Audubon New York Executive Director Teaches Volunteers About Importance of Creating and Sustaining Habitat for Important Bird Areas such as Onondaga Lake
The Onondaga Lake Conservation Corps returned to the Geddes Brook wetlands on Saturday, October 25, to see firsthand how their habitat restoration efforts have contributed to creating a home for more than 65 fish and wildlife species. Sixty-eight volunteers from Central New York participated in the ninth and largest Corps event to date.
Volunteers planted shrubs and trees, learned from habitat experts, and participated in citizen science monitoring by tracking native birds along Geddes Brook. Geddes Brook is an important part of a new green corridor connecting Onondaga Lake to upland areas.
R.J. Herrick (left) and Brad Phelps, both of Tully, track birds. In total, 28 bird species were identified during the event. Right: Habitat expert Joe McMullen helps Sue Boettger, of Fayetteville, plant a sandbar willow tree.
To watch a video from the event, click here.
“The Geddes Brook of today is a terrific example of the impact that grassroots efforts and citizen science have on restoring wildlife habitat,” said Erin Crotty, executive director of Audubon New York, pictured above using a scope to identify species. “The Conservation Corps has transformed this portion of the Onondaga Lake Important Bird Area into a diverse wetland that provides vital nesting, shelter, and food to several Audubon conservation species, including the belted kingfisher, greater yellowlegs, and pied-billed grebe.”
During the event, volunteers planted 510 plants, including 150 trees. Left: Theresa Evans, of Syracuse, plants cardinal flower. Right: Left to right, Patrick Higgins, Hailey Higgins, and Margaret DeCarlo, all of Clay, plant a speckled alder.
“This is the first time that we attended an Onondaga Lake Conservation Corps event,” said Sara Pieklik, of Liverpool, pictured above with Chris Lajewski, director of Montezuma Audubon Center. “I really enjoyed that experts were available, teaching us about wildlife habitat. They were just as excited about the cleanup as we are. The event made us feel like we were a part of the cleanup, like we are a part of history.”
The Onondaga Lake Conservation Corps is an expanding organization of community volunteers who are contributing to restoration projects that are creating or improving wildlife habitat in the Onondaga Lake watershed. Since its formation, nearly 500 community members have joined the Corps, planting more than 4,500 native plants, trees, and shrubs.
Left: In 2012, the Onondaga Lake Conservation Corps launched its first citizen scientist event as volunteers got their hands dirty planting native species at Geddes Brook. Aquatic species were planted in deep water wetlands to help improve water quality, stabilize the soil, and create habitat for birds, animals, and insects.
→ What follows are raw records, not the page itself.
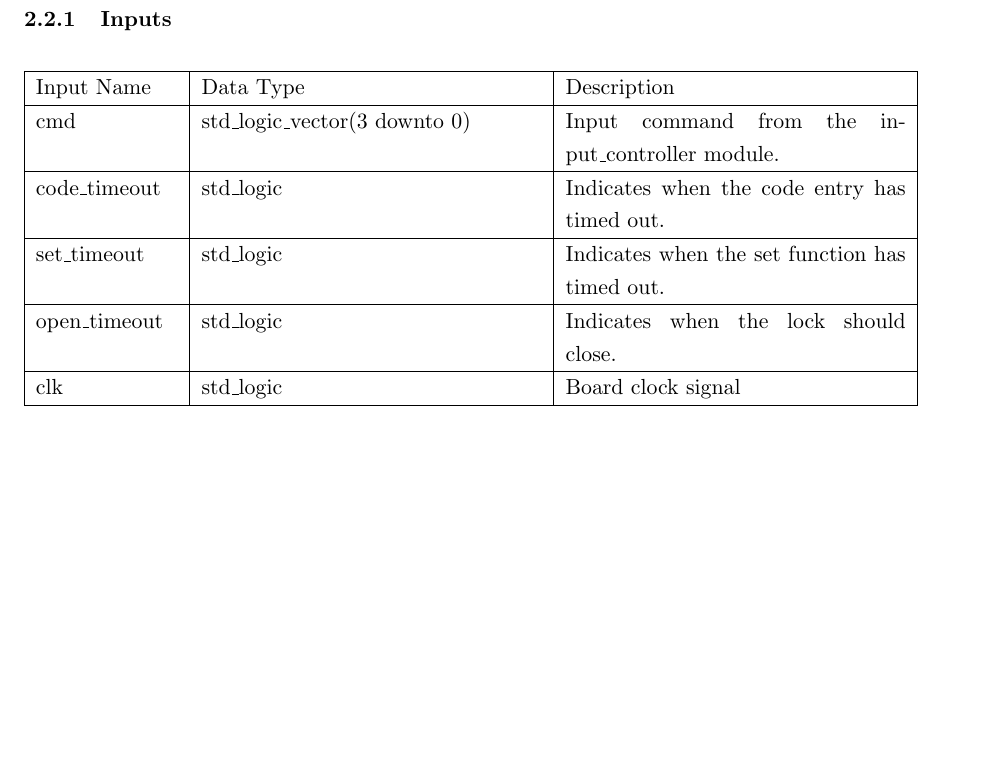
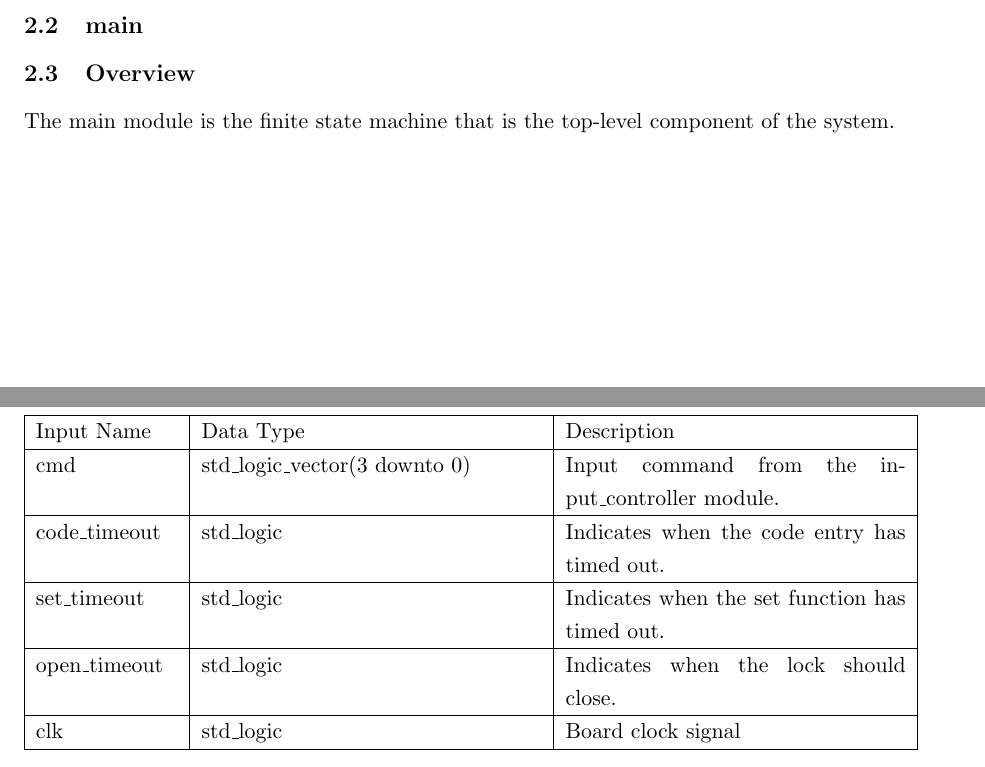
Before and after one commit to ccannon94/ncat-ecen424-project1, a LaTeX document (docs/specification.tex): part of page 3 of 10 before the commit and two parts of pages 2 and 3 of 10 after it, the two joined at a grey line, cut at the place of the change, the shorter picture padded with empty space. Compiled offline with pdfLaTeX.

Commit message:
Specify that main is fsm

```diff
--- a/docs/specification.tex
+++ b/docs/specification.tex
@@ -58,6 +58,10 @@ The system should include the following modules
 \end{table}
 
 \subsection{main}
+
+\subsection{Overview}
+
+The main module is the finite state machine that is the top-level component of the system.
 
 \subsubsection{Inputs}
 
```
Right: A blue heron and red-winged blackbird in the restored Geddes Brook wetlands.
Geddes Brook is now a flourishing habitat. What once was 17 acres dominated by invasive plants is now a diverse wetland with more than 175 plant and 65 fish and wildlife species. Left: Geddes Brook wetlands during construction in September 2012. Right: Restored Geddes Brook wetlands in August 2013.
Improvements made during the Onondaga Lake cleanup are enhancing habitat and supporting a diverse population of fish, birds, and mammals while increasing opportunities for outdoor recreation. To date, 37 acres of wetlands have been created or enhanced and about 312,000 native plants, trees, and shrubs are providing diverse habitat for more than 110 wildlife species, including mink, beaver, wild turkey, bald eagles, northern pike, largemouth bass, smallmouth bass, and snapping turtles.
The Onondaga Lake Conservation Corps was established in 2012. Founding partners of the Corps include Montezuma Audubon Center, Onondaga Audubon Society, Parsons, O’Brien & Gere, and Honeywell. To learn more or to participate in future activities, please contact email@example.com or call 315-365-3588.
For more information on the Onondaga Lake cleanup, please visit www.lakecleanup.com.
For more photographs of the Onondaga Lake Conservation Corps, click here.
For a complete list of the birds identified at the event, click here.